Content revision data
***

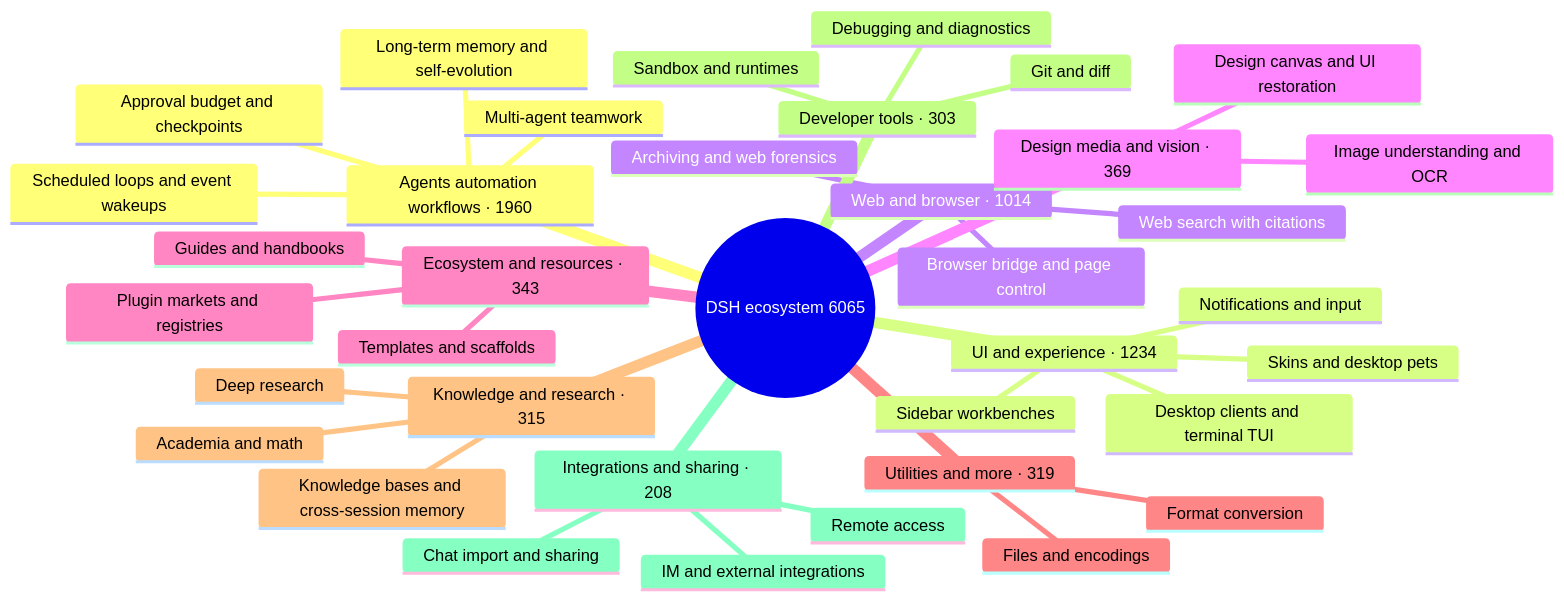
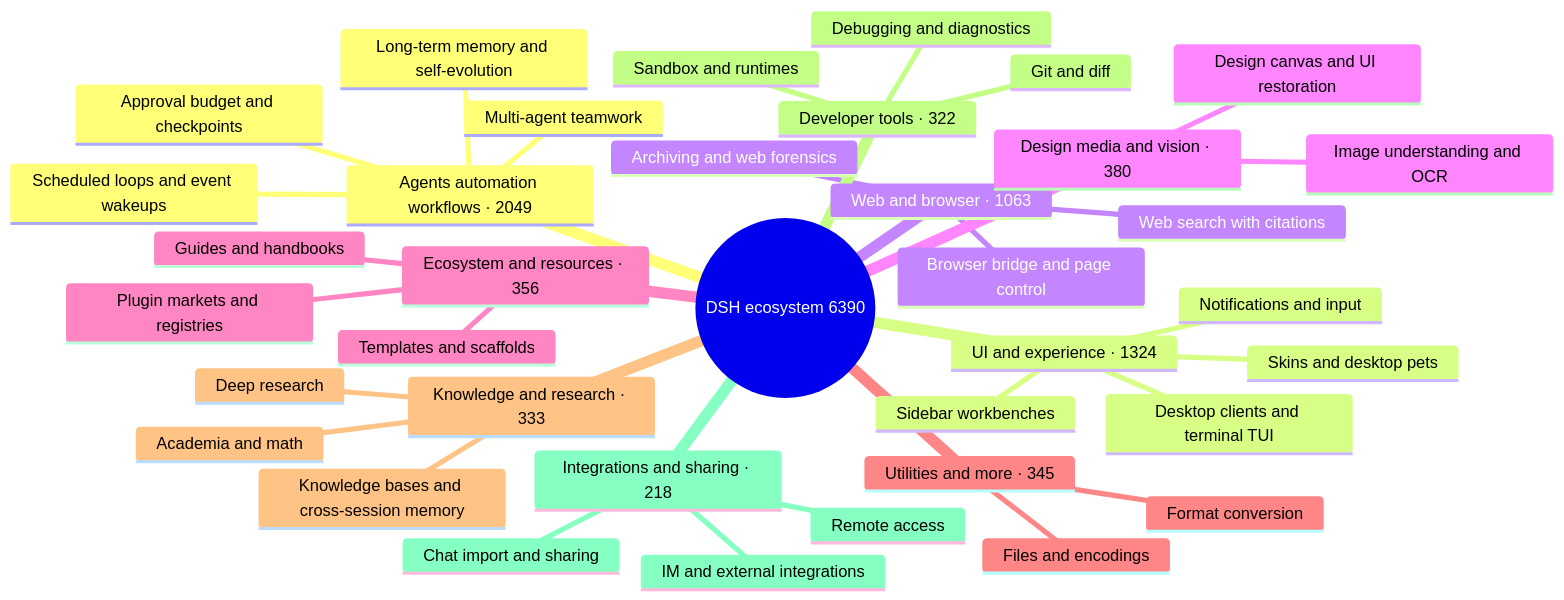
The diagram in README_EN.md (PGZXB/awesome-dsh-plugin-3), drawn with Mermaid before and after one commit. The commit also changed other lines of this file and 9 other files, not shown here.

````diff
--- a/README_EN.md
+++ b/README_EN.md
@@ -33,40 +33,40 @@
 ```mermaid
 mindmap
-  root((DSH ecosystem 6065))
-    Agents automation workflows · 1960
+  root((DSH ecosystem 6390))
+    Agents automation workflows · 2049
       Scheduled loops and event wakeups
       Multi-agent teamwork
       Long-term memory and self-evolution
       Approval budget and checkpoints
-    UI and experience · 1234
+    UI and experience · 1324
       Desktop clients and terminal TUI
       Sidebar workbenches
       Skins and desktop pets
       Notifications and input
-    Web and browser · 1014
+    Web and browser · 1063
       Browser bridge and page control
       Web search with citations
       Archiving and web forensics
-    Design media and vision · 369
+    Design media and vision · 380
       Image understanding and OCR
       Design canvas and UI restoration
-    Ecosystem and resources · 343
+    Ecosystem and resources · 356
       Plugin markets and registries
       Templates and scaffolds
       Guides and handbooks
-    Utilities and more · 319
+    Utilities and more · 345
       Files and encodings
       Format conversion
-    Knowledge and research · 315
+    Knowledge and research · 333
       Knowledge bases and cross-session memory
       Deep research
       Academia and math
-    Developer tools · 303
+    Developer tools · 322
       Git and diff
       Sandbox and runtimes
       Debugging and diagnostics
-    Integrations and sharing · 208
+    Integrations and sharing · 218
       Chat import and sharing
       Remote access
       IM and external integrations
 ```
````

***

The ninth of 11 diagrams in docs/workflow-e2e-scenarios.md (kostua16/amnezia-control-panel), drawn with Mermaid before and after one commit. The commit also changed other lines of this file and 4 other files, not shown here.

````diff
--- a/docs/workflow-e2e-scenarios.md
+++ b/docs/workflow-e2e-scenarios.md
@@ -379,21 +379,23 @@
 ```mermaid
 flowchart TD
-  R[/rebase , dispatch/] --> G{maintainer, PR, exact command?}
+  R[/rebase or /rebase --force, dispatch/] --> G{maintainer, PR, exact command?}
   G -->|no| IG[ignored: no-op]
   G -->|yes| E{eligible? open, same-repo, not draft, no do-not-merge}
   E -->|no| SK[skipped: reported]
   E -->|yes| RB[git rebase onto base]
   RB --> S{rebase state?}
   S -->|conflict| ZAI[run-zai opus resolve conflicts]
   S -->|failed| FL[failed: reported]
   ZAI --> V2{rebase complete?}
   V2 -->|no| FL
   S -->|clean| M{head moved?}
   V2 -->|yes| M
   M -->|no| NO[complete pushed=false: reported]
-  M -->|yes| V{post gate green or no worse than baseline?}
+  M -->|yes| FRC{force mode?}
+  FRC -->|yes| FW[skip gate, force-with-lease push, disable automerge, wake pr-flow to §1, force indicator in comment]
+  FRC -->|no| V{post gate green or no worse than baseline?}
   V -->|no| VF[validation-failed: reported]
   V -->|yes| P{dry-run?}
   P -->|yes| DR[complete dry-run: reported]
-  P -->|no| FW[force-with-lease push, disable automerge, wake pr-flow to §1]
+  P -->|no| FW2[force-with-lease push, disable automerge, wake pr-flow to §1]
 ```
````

***

- **Work instruction**
All lines above holding the word "before" make up the answer; copy each one.

- **Task answer**
The diagram in README_EN.md (PGZXB/awesome-dsh-plugin-3), drawn with Mermaid before and after one commit. The commit also changed other lines of this file and 9 other files, not shown here.
The ninth of 11 diagrams in docs/workflow-e2e-scenarios.md (kostua16/amnezia-control-panel), drawn with Mermaid before and after one commit. The commit also changed other lines of this file and 4 other files, not shown here.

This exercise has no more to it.